Caoimhghín Ó Caoláin addresses cross party Conference on Suicide hosted by Gerry Adams
"Ba mhaith liom ar dtús Uachtarán Shinn Féin Gerry Adams agus a fhoireann a mholadh as an ócáid tábhachtach seo a eagrú.
I want to begin by commending Sinn Féin President Gerry Adams and his team for organizing this very important event and for consistently working on the issue of suicide.
In the same breath, and in a cross-party spirit, I want to commend my fellow Dáil deputy Dan Neville, who has done tremendous work on the issue of suicide and mental health. He has helped raise awareness firstly in the Oireachtas and then in wider Irish society and we look forward to working closely with him in the future.
I do not have to rehearse for people here the terrible toll that suicide has taken and is taking in Irish society, especially among our young people. I want to extend my sympathy to all those who have been bereaved as a result of the tragedy of suicide.
Today's event is an act of solidarity with them in their loss. It is also an act of solidarity in joining together to ensure that effective action is taken to address this problem and, as far as humanly possible, to avoid future tragedies.

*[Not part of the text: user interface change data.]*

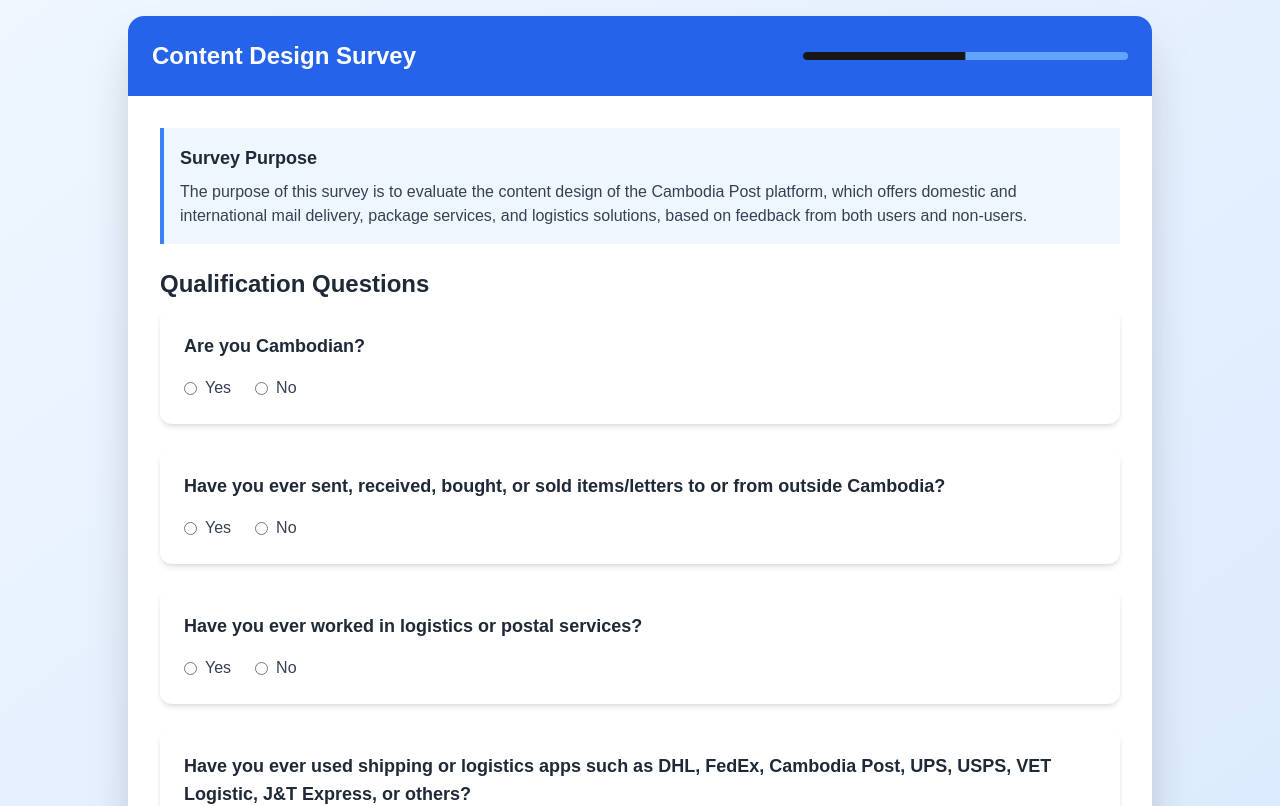
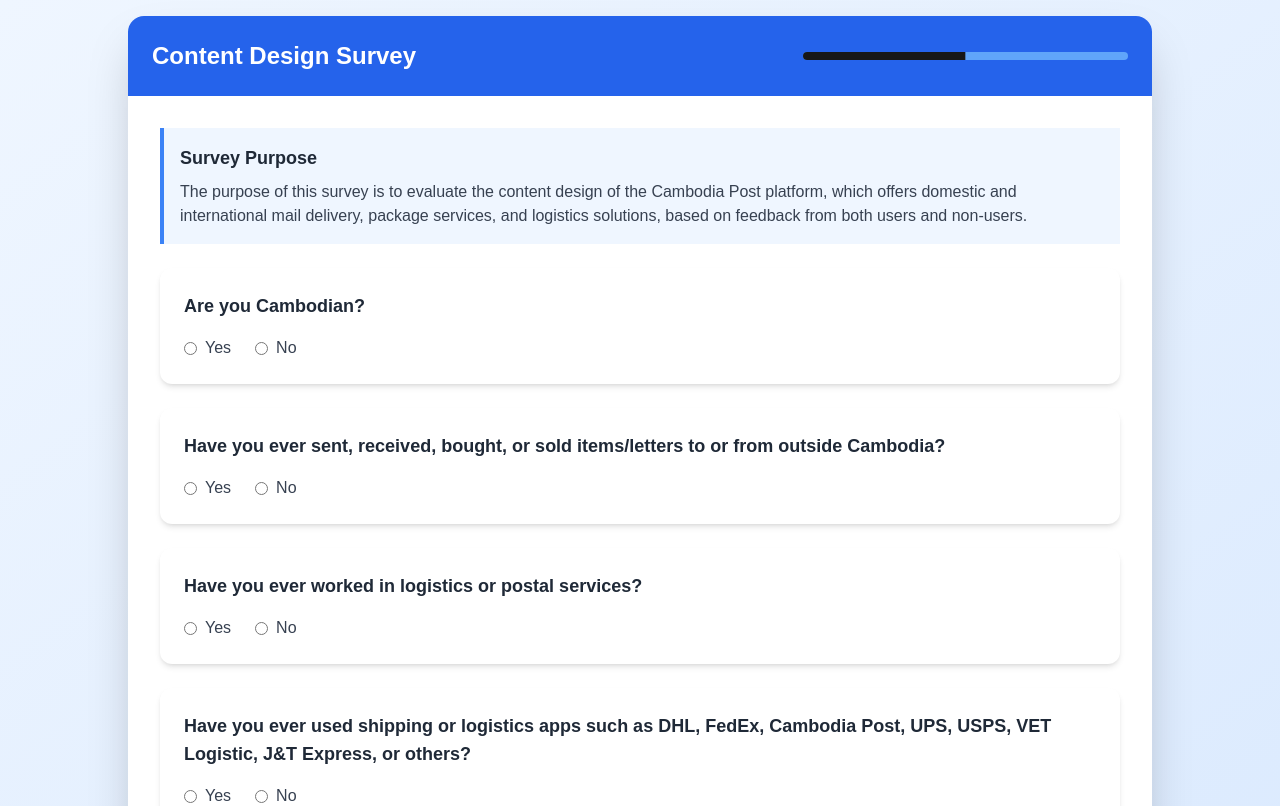
Before and after one commit to pr0meth4us/customizable-form, a Next.js app: page / in a window 1280 px wide. Shown: the top 806 px of the page. Built offline with nearby package versions, Linux system fonts and the light colour scheme.

Commit message:
one more question

```diff
--- a/src/app/page.tsx
+++ b/src/app/page.tsx
@@ -52,7 +52,7 @@ const CambodiaPostSurvey: React.FC = () => {
 
   const steps: Step[] = [
     {
-      title: "Qualification Questions",
+      title: "",
       instructions: "Please answer the following questions to help us understand your background and experience.",
       component: (
         <div className="grid md:grid-cols-1 gap-6"> {/* Single column for questions */}
```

The focus of this session is the role of Government. Our task, as always, is complicated by the fact that we have three Governments - one on each side of the Border and one in London. However, I believe that some progress has been made here in Ireland on the issue of suicide and that much more is possible. I believe also that we can achieve much by pooling our knowledge and experience and by sharing our resources on this island.
Last year the Oireachtas Committee on Health and Children published a report 'The High Level of Suicide in Irish Society' which has set the agenda for Government action on suicide.
The report recognizes that there is greater public awareness and concern about suicide in our society. But it also makes clear, regrettably, that this awareness and concern has not been reflected in concerted and effective action by Governments.
The report is especially critical of the state of our mental health services in the 26 Counties. It points out that people with mental illness are known to be at greater risk of death by suicide but 'the type of mental health service one can access is a matter of luck'.
That is a terrible indictment.
The Committee report states that funding for mental health services is "allocated in a random manner with scant regard for need".
Perhaps most damning of all in the context of suicide, the report asserts that "the provision of mental health services for adolescents is high on aspiration but low on action".
Despite 11,000 admissions per annum to accident and emergency departments in the 26 Counties following suicidal behaviour, we have not yet put swift and appropriate standardised interventions in place to treat this high risk group and thus reduce repeat acts.
All of the findings by the joint committee must be taken on board both by the Irish Government and by the Executive here. The report makes 33 detailed and costed recommendations. They cover increasing public awareness, improving mental health services especially at primary care level and targeting those most at risk.
The report places a special emphasis on the need to raise awareness and to put in place support and response systems within the education system. This is extremely important and is surely an area where resources can be shared and joint programmes undertaken.
Those responsible for acting on the recommendations include the Departments of Justice; Education & Science; Health & Children and the Office of Public Works. The entire programme is costed at €60.09 million.
We need to explore in detail how much of this work can be done more effectively in a joint North-South approach. There should be direct and ongoing co-operation between departments in Dublin and Belfast and between the relevant Oireachtas and Assembly committees. We will act more effectively if we act together.
It is very important also that Government assistance is given to support networks for families affected by suicide as the testimony we have heard here today so eloquently demonstrates.
Finally I commend the call for a target to be set for the reduction of the overall rate of suicide. The report suggested a target of a 20% reduction by 2016. Whatever the target, whatever the date, we require action not aspiration. With good will and co-operation we can all make a difference." CRíOCH